Since 2019's "Spider-Man: Far From Home," no Marvel movie has been released in China.
Disney's first MCU release during the pandemic, "Black Widow," coincided with a blackout period in China. In July, the country leaves theaters open for local productions and boxes out foreign films.
This year, the scheduling for non-Chinese films was further impacted by the 100th anniversary of the ruling Communist Party's founding. The occasion has resulted in a months-long period of censorship across all media. However, Marvel's "Shang-Chi and the Legend of the Ten Rings" and "Eternals" were shutout of the country for other reasons.
China has strict rules on content and suppresses anything that it believes violates its core socialist values or detracts from its nationalistic image. The country recently expanded its crackdown on its own entertainment industry, telling broadcasters to ban artists with "incorrect political positions" and effeminate styles from shows in an attempt to cultivate a more "patriotic atmosphere."
For "Shang-Chi," it's the source material on which the film is based that likely led to the film not being allowed to play in Chinese theaters. The original comics have been considered racist and filled with reductive stereotypes. While Marvel head Kevin Feige went out of his way to quell any concerns about portrayals in the upcoming film, it wasn't enough to get it a release date in the country.
Marvel's "Eternals," on the other hand, was rebuffed because of director Chloe Zhao, who became a persona non grata in China after past remarks she made about the country surfaced online. The backlash led to her name and her achievements being wiped from much of the Chinese web.
"These all happened in the broad context of China's domestic political events and growing nationalism, and the U.S.-China geopolitical tensions, on top of the ongoing pandemic," Fang said. "In short, the ban on Marvel movies was the consequence of a series of organizational, political, and ideological mishaps that fueled one another."

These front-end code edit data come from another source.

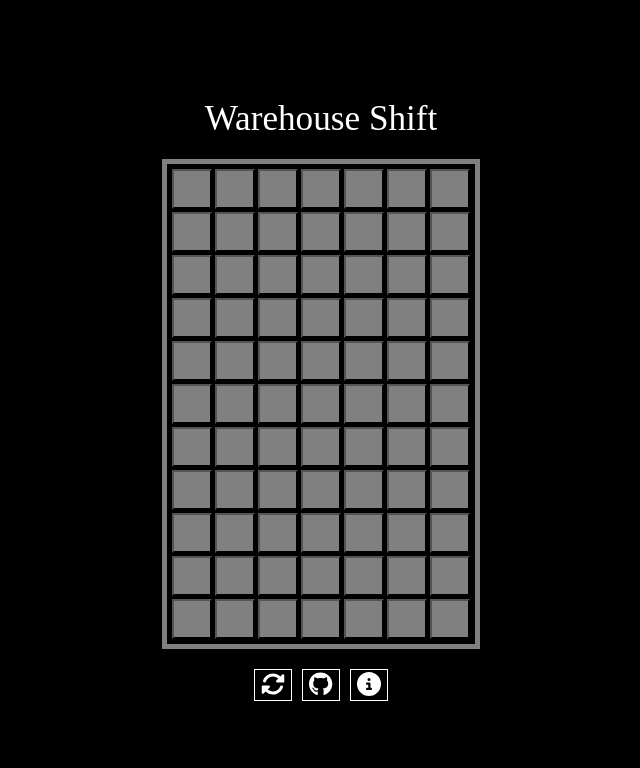
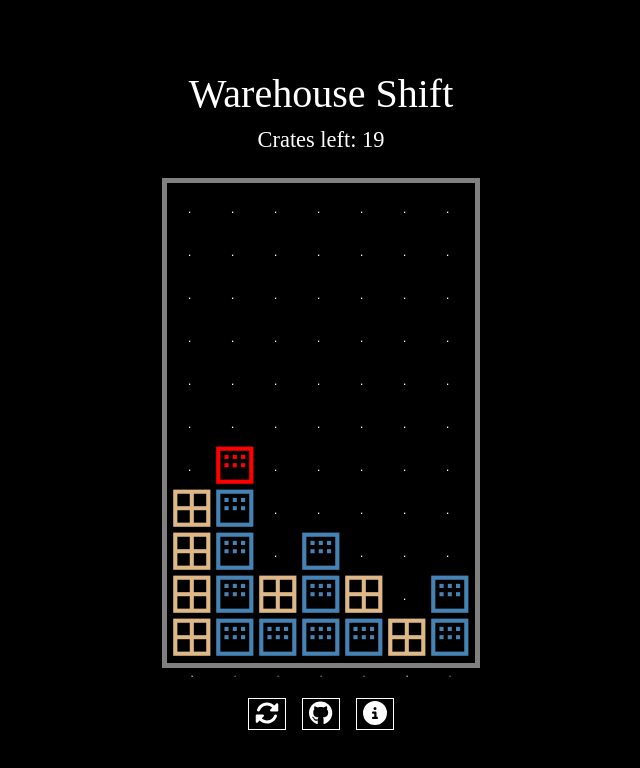
Before and after one commit to ZenRajko/warehouse-shift, a React (Create React App) app: page / in a window 1280 px wide. Both pictures are taken after a click on the element 639 px from the left and 400 px from the top of the page. Shown: the top 768 px of the page, without its empty margins (319-959 px from the left). Built offline with nearby package versions, Linux system fonts and the light colour scheme; a web font is replaced by a local one.

Commit message:
Operational game

```diff
--- a/package.json
+++ b/package.json
@@ -50,6 +50,7 @@
     ]
   },
   "devDependencies": {
+    "@types/seedrandom": "^3.0.8",
     "cross-env": "^7.0.3",
     "gh-pages": "^6.3.0"
   }
--- a/public/index.html
+++ b/public/index.html
@@ -4,6 +4,7 @@
     <meta charset="utf-8" />
     <link rel="icon" href="%PUBLIC_URL%/favicon.ico" />
     <link href="https://fonts.googleapis.com/css2?family=Permanent+Marker&family=Cabin+Sketch&family=Schoolbell&display=swap" rel="stylesheet">
+    <link rel="stylesheet" href="https://fonts.googleapis.com/icon?family=Material+Icons">
     <meta name="viewport" content="width=device-width, initial-scale=1" />
     <meta name="theme-color" content="#000000" />
     <meta
--- a/src/App.css
+++ b/src/App.css
@@ -53,8 +53,13 @@ body {
 }
 
 .game-page .title {
-  font-size: 2.2rem;
-  margin-bottom: 30px;
+  font-size: 2.5rem;
+  margin-bottom: 10px;
+}
+
+.game-page .count {
+  font-size: 1.4rem;
+  margin-bottom: 35px;
 }
 
 .board {
@@ -64,13 +69,35 @@ body {
   grid-template-columns: repeat(7, 40px);
   justify-content: center;
   gap: 3px;
-  margin-bottom: 30px;
+  margin-bottom: 40px;
 }
 
 .cell {
   width: 40px;
   height: 40px;
-  background-color: grey;
+  background-color: black;
+  color: white;
+  border: 0;
+  padding: 0;
+  margin: 0;
+}
+
+.cell span {
+  font-size: 3.1rem;
+  padding: 0;
+  margin: -5px 0 0 -5px;
+}
+
+.wood {
+  color: burlywood;
+}
+
+.metal {
+  color: steelblue;
+}
+
+.selected {
+  color: red;
 }
 
 .footer button {
@@ -78,5 +105,10 @@ body {
   color: white;
   border: 1px solid white;
   font-size: 1.5rem;
-  margin: 0 5px 0 5px;
+  margin: 0 8px 0 8px;
+  cursor: pointer;
 }
+
+.footer button:hover, .wood:hover, .metal:hover {
+  background-color: #444444;
+}
--- a/src/App.tsx
+++ b/src/App.tsx
@@ -1,12 +1,18 @@
 import { faGithub } from "@fortawesome/free-brands-svg-icons";
 import { faInfoCircle, faRotate } from "@fortawesome/free-solid-svg-icons";
 import { FontAwesomeIcon } from "@fortawesome/react-fontawesome";
-import React, { useState } from "react";
+import React, { useEffect, useState } from "react";
 import "./App.css";
 
 enum Page {
   Title = "TITLE",
-  Game = "GAME"
+  Game = "GAME",
+  Win = "WIN"
+}
+
+enum Crate {
+  Wood = '#',
+  Metal = '@'
 }
 
 type BoardType = (string | null)[];
@@ -15,32 +21,100 @@ const width = 7;
 const height = 11;
 const initialBoard: BoardType = Array(width * height).fill(null);
 
+function getRandom(min: number, max: number): number {
+  return Math.floor(Math.random() * (max - min + 1)) + min;
+}
+
 const App: React.FC = () => {
   const [page, setPage] = useState<Page>(Page.Title);
   const [board, setBoard] = useState<BoardType>(initialBoard);
+  const [left, setLeft] = useState<number>(0);
+  const [selected, setSelected] = useState<number | null>();
 
-  const handleClick = (index: number) => {
+  const selectCrate = (): void => {
+    let i = getRandom(0, left - 1);
+    setSelected(null);
+    for (let j = width * height - 1; j > 0; j--) {
+      if (board[j]) {
+        if (i === 0) {
+          setSelected(j);
+          return;
+        }
+        i--;
+      }
+    }
+  }
+
+  useEffect(() => {
+    if (left > 0) selectCrate();
+  }, [left]);
+
+  const handleClick = (index: number): void => {
+    if (index === selected) {
+      board[index] = null;
+      if (left === 1)
+        setPage(Page.Win);
+      else
+        setLeft(left => left - 1);
+    }
   };
 
-  const restartGame = () => {
-    setBoard(initialBoard);
+  const restartGame = (): void => {
+    initialBoard.fill(null);
+    let end = width * height - 1;
+    let crates = 0;
+    for (let y = 0; y < 7; y++) {
+      for (let x = 0; x < width; x++) {
+        let tile = null;
+        if (y === 0)
+          tile = getRandom(1, 3) === 1 ? Crate.Wood : Crate.Metal;
+        else {
+          const below = initialBoard[end - x + width];
+          if (below === Crate.Wood && getRandom(1, 10) < 8)
+            tile = Crate.Wood;
+          else if (below === Crate.Metal && getRandom(1, 10) < 8)
+            tile = getRandom(1, 10) < 7 ? Crate.Metal : Crate.Wood;
+        }
+        if (tile) {
+          initialBoard[end - x] = tile;
+          crates++;
+        }
+      }
+      end -= width;
+    }
+    setBoard([...initialBoard]);
+    setLeft(crates);
   }
 
   return (
     <div className="main">
       {page === Page.Title && (<div className="title-page fade-in"
-        onClick={() => setPage(Page.Game)}>
+        onClick={() => {
+          restartGame();
+          setPage(Page.Game);
+        }}>
         <div className="title">Warehouse<br></br>SHIFT</div>
         <div className="by">by<br></br>Damian Rajkowski</div>
         <div className="date">19 May 2025</div>
         <div className="tap-me">Tap anywhere<br></br>to start</div>
       </div>)}
+      {page === Page.Win && (<div className="win-page fade-in"
+        onClick={() => {
+          restartGame();
+          setPage(Page.Game);
+        }}>
+        <div className="title">You've done it!</div>
+        <div className="tap-me">Tap anywhere<br></br>to play again</div>
+      </div>)}
       {page === Page.Game && (<div className="game-page fade-in">
         <div className="title">Warehouse Shift</div>
+        <div className="count">Crates left: {left}</div>
         <div className="board">
           {board.map((cell, index) => (
             <button key={index} onClick={() => handleClick(index)}
-              className="cell">
+              className={`cell ${cell === Crate.Wood ? "wood" : (cell === Crate.Metal ? "metal" : "")} ${index === selected ? "selected": ""}`}
+                ><span className="material-icons"
+                  >{cell === Crate.Wood ? "border_all" : (cell === Crate.Metal ? "margin" : "")}</span>.
             </button>
           ))}
         </div>
```
Also changed, not shown: 15 other files (tests, documents, lock files or other folders).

In recent years, Hollywood's access to the Chinese market has deteriorated significantly. In addition to quotas on how many Western films can be admitted into China's theaters, the country has established barriers to entry that can censor films entirely or limit how long before a release a film can be marketed.
China's already tight restrictions were further exacerbated in 2018 when the regulation of the country's film and television industry was moved to be under the control of the Communist Party's propaganda department, a decision that gave the party further control of China's media and entertainment.
Tensions between Washington and Beijing soared to new heights under the Trump administration, triggered, in part, by a slew of trade restrictions and economic sanctions. President Joe Biden has largely kept his predecessor's policies toward China and recently called for a "diplomatic boycott" of the Beijing Winter Olympics, citing ongoing human rights abuses in Xinjiang.
"The government can't just cut off Hollywood entirely because audiences still want to watch the movies," Fang said. "The party has to balance between what it wants and what the audience wants."
China's box office was bolstered in 2021 by a string of domestic "main melody" films like the Korean War epic "The Battle of Lake Changjin," which tallied around $900 million in sales during its run in theaters, which makes it the highest-grossing film of all time in China.
Main melody films are propagandistic stories that celebrate the glory of China and its leaders. Since 2018, these films have become more successful. In 2021, the genre accounted for four out of the top 10 films released in China.
"As Hollywood is losing its foot in China, U.S. studios need to figure out how to make movies that will resonate with Chinese audiences if they still hope to reap benefits from the China market," Fang said.